By Carter Anthony
Part one of a six-part series
In 1958, my good friend Edward McFerrin got a job at George McCrory’s Men’s and Boy’s Wear on Commerce Street in downtown Greenville. Edward was a grade ahead but I was not deterred. I needed some spending money! I thought if Edward can do it I can too. One day I put on my best khakis and a good shirt and marched right up to the little office Mr. George McCrory had in the back of the store. Surprisingly, after some small talk, a few questions and an employment application, Mr. George said, “See you at 8 a.m. Saturday”. I didn’t even ask about the pay, didn’t tell my parents I was looking for a job until I got it. I was a young teenager and needed spending money. George McCrory’s Men’s and Boy’s Wear looked like the best place in town for a teenage boy like me to work.

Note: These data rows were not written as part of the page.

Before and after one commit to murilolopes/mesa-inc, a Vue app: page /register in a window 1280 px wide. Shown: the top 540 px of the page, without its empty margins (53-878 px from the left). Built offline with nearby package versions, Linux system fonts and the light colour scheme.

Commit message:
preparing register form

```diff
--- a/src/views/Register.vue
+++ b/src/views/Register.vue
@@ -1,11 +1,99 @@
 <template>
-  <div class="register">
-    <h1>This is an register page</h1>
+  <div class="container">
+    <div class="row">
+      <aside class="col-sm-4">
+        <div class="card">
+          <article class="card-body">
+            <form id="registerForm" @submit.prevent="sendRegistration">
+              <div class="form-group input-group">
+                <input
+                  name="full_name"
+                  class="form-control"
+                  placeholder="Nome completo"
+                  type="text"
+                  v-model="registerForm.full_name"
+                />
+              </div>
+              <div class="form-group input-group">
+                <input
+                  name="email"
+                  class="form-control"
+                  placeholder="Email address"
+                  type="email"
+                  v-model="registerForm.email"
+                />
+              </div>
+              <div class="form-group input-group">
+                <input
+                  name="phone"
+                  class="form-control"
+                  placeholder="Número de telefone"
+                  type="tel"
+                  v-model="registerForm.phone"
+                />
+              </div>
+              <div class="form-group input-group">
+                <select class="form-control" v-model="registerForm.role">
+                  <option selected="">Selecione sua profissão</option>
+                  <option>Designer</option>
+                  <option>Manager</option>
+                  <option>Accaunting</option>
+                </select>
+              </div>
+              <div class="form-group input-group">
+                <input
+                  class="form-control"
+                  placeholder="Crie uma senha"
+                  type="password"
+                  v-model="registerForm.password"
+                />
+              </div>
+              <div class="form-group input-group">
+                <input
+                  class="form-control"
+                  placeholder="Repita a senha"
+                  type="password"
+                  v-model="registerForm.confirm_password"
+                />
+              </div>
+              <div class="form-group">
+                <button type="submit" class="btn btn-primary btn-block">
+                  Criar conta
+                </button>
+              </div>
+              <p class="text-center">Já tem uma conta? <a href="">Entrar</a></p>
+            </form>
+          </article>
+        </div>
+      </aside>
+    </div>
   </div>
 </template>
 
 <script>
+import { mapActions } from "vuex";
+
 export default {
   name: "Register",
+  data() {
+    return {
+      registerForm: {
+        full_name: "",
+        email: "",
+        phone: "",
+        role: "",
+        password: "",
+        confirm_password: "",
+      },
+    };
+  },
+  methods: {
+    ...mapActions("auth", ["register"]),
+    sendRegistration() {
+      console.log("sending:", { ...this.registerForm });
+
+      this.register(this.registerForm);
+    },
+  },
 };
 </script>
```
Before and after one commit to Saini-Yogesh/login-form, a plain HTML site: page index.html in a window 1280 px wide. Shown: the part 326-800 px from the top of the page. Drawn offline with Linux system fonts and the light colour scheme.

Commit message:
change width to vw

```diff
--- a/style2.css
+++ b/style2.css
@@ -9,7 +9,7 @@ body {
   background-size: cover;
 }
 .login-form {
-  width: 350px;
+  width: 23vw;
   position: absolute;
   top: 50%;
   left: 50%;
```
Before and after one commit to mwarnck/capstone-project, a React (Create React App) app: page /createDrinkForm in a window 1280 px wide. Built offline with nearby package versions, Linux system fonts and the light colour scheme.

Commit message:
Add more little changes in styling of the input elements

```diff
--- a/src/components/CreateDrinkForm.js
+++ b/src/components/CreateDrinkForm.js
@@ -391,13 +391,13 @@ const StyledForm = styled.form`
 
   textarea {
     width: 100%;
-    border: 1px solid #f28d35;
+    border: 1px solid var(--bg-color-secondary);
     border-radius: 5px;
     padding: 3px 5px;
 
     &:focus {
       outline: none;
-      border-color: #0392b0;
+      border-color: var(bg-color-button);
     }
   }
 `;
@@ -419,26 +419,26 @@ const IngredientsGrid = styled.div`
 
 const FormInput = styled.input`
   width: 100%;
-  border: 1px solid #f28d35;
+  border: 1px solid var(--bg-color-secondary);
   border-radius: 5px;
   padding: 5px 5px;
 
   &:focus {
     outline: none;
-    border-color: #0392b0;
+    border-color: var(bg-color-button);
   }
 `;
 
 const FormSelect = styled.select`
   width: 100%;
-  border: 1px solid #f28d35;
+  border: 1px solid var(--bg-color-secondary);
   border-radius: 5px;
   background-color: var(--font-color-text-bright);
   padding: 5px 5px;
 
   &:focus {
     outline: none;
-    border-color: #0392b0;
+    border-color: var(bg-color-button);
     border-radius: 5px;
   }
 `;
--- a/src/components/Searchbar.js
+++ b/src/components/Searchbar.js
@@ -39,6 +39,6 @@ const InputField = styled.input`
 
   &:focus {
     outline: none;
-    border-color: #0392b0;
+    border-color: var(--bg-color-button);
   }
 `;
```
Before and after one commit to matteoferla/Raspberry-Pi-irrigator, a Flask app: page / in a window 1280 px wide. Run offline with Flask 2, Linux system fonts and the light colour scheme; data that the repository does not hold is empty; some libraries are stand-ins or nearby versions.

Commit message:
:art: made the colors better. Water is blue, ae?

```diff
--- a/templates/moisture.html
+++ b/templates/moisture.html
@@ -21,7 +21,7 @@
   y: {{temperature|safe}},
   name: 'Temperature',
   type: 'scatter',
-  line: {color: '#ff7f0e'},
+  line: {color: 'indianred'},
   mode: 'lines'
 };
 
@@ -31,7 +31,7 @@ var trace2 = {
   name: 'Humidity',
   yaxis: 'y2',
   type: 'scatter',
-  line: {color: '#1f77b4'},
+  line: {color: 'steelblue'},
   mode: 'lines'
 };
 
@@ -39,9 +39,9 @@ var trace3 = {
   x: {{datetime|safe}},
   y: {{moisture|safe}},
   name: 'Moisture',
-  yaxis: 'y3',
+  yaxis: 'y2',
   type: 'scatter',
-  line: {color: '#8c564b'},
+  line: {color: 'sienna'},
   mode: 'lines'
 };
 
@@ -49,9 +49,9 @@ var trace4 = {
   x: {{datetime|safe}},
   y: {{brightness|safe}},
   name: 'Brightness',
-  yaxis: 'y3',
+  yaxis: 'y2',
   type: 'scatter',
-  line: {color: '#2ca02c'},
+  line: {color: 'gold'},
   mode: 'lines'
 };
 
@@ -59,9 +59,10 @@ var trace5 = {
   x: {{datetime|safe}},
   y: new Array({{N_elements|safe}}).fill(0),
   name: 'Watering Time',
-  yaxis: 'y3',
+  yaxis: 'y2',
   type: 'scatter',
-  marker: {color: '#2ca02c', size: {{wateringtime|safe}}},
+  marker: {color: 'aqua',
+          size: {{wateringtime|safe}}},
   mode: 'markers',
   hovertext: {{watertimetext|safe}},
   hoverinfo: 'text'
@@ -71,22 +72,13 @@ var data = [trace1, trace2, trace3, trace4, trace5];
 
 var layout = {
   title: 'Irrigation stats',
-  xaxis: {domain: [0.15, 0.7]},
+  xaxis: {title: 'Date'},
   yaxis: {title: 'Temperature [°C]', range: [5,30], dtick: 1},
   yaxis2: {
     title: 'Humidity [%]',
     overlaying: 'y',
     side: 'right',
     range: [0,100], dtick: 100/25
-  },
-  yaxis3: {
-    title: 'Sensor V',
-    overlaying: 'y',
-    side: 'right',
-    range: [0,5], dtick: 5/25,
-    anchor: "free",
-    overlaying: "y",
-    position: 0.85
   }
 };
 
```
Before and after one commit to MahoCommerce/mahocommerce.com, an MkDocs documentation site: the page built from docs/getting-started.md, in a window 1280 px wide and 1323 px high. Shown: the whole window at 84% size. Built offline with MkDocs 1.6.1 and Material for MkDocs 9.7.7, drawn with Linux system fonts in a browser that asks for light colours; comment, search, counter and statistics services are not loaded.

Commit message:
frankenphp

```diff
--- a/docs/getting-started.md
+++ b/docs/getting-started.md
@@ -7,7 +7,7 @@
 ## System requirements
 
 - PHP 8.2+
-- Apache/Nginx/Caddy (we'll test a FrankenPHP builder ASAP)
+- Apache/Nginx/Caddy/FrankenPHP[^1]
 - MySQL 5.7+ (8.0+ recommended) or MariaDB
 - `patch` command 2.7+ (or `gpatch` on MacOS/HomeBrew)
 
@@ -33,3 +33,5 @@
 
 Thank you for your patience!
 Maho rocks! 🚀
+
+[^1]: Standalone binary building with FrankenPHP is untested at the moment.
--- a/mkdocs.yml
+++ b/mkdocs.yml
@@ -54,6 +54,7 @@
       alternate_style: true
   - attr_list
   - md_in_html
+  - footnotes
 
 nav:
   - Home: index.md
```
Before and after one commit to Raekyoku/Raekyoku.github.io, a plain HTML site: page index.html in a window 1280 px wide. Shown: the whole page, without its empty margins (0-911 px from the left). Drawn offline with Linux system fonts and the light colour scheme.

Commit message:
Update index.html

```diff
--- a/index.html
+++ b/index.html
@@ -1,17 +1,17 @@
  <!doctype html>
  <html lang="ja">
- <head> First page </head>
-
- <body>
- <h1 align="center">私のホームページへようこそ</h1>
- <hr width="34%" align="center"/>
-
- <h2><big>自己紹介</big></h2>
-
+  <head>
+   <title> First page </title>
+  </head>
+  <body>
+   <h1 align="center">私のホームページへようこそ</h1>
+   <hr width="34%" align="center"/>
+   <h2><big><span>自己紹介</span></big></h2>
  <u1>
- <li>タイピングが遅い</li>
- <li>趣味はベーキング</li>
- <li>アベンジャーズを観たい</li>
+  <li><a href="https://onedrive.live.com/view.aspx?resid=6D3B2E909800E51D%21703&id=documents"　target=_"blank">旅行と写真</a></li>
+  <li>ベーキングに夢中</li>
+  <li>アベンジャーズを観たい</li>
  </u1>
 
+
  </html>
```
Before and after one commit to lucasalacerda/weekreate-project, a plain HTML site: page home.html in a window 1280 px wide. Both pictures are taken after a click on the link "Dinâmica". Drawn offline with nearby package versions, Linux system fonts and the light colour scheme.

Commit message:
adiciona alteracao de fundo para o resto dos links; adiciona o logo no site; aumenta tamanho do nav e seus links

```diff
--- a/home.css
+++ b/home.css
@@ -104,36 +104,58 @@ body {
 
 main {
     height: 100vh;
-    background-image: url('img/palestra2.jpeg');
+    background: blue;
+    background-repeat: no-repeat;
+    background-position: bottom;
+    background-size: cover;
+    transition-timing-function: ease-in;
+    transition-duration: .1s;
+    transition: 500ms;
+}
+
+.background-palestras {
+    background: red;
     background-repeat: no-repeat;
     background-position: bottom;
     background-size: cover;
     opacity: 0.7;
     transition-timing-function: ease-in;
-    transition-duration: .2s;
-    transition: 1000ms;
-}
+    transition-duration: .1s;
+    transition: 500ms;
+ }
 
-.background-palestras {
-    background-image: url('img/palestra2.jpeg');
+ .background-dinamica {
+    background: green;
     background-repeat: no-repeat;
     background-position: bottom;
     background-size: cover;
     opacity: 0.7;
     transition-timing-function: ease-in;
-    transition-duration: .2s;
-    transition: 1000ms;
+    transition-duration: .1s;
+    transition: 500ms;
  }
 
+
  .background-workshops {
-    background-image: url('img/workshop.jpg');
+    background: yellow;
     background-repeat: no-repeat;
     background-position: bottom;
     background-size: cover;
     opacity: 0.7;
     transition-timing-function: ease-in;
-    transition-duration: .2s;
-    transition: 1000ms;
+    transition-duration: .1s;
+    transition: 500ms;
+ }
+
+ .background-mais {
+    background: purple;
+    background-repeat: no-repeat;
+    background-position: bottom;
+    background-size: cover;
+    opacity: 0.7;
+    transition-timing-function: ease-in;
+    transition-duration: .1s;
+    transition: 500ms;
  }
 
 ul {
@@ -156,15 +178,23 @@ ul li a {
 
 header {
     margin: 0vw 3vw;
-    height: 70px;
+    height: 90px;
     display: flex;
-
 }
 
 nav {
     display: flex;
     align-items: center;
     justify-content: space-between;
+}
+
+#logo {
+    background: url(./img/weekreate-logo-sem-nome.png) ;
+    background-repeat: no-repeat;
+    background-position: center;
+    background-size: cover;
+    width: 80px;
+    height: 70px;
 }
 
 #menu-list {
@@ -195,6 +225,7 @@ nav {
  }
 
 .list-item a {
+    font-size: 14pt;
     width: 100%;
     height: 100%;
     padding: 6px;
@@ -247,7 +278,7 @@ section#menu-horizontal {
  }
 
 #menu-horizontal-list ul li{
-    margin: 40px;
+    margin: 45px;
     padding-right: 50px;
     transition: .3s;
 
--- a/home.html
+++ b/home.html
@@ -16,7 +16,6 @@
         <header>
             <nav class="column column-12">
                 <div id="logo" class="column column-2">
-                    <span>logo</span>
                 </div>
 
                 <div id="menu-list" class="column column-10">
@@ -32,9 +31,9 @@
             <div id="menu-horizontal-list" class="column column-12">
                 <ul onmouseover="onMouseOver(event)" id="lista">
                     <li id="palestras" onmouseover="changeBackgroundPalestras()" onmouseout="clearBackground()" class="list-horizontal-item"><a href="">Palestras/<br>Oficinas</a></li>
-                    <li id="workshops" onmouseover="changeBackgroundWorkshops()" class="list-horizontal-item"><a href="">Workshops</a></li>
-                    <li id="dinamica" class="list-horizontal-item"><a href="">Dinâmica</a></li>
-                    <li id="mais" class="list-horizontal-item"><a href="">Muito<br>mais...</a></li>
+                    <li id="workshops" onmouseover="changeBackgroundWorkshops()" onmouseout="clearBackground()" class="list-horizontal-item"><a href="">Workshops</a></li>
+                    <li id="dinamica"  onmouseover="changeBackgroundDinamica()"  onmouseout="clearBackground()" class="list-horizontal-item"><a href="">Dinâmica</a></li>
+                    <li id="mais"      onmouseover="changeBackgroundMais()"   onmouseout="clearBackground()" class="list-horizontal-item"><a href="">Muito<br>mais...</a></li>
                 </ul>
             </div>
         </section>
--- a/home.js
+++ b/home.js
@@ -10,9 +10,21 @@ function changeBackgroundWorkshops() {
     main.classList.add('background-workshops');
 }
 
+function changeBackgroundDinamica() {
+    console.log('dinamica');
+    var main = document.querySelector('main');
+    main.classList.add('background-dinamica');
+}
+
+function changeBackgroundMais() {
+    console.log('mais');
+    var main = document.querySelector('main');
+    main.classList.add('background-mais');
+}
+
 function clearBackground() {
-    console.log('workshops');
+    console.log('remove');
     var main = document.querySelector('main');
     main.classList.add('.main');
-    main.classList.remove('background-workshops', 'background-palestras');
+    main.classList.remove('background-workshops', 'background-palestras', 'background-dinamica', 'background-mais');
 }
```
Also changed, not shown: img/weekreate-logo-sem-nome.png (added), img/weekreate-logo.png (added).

George McCrory’s Men’s and Boy’s Wear was opened in the mid-40’s on West Commerce Street in downtown Greenville. It was opened by George McCrory, a native of Greenville and Butler County. Mr. George was the oldest of five children and as such had to become the mature parental figure when his parents died at an early age. He was a salesman in the men’s department at Planter’s Mercantile, a department store at the lower end of Commerce Street, when a prominent Greenville businessman told him he was too good to be working for someone else and offered to help Mr. George start his own men’s and boy’s clothing store. He initially opened in the small store that later became the shoe department which was located between The First National Bank and Ryan’s Drug Store, a location with a lot of foot traffic. A few years later the store next door became vacant and he was able to expand into a much larger footprint. On the immediate west side was Johnson’s Jewelry, Elton Johnson owner, and another jewelry store was on the east. Jernigan’s Furniture Store was directly across Commerce Street from Mr. George’s as we came to call it. In the 1950s Mr. George had the store air conditioned, the first store in Greenville to be air conditioned.
Mr. George was somewhat of a “stout man” as my grandmother would have called him, wore big dark rimmed glasses and was forever smiling. Seldom did we see him in a bad mood. He was the fulltime owner and operator and was there before the store opened at 8 a.m. and well after the store closed at 5 p.m. six days each week except Wednesday when he closed at noon and until 6 p.m. on Saturday. During exceptionally busy days such as Father’s Day weekend and the Christmas Season, Mr. George’s wife, Miss Frances, and his daughter, Annette, came in to handle the cash register and to help wrap gifts. We all looked forward to Annette coming to help us work. She was one of the prettiest and sweetest girls at Greenville High School and was Miss GHS in 1962. Mr. George was surely proud of her being Miss GHS, he was even more “stout” that Saturday morning, and proud to have her work with us. We were, too. I suspect a lot of school boys came in just to see Annette.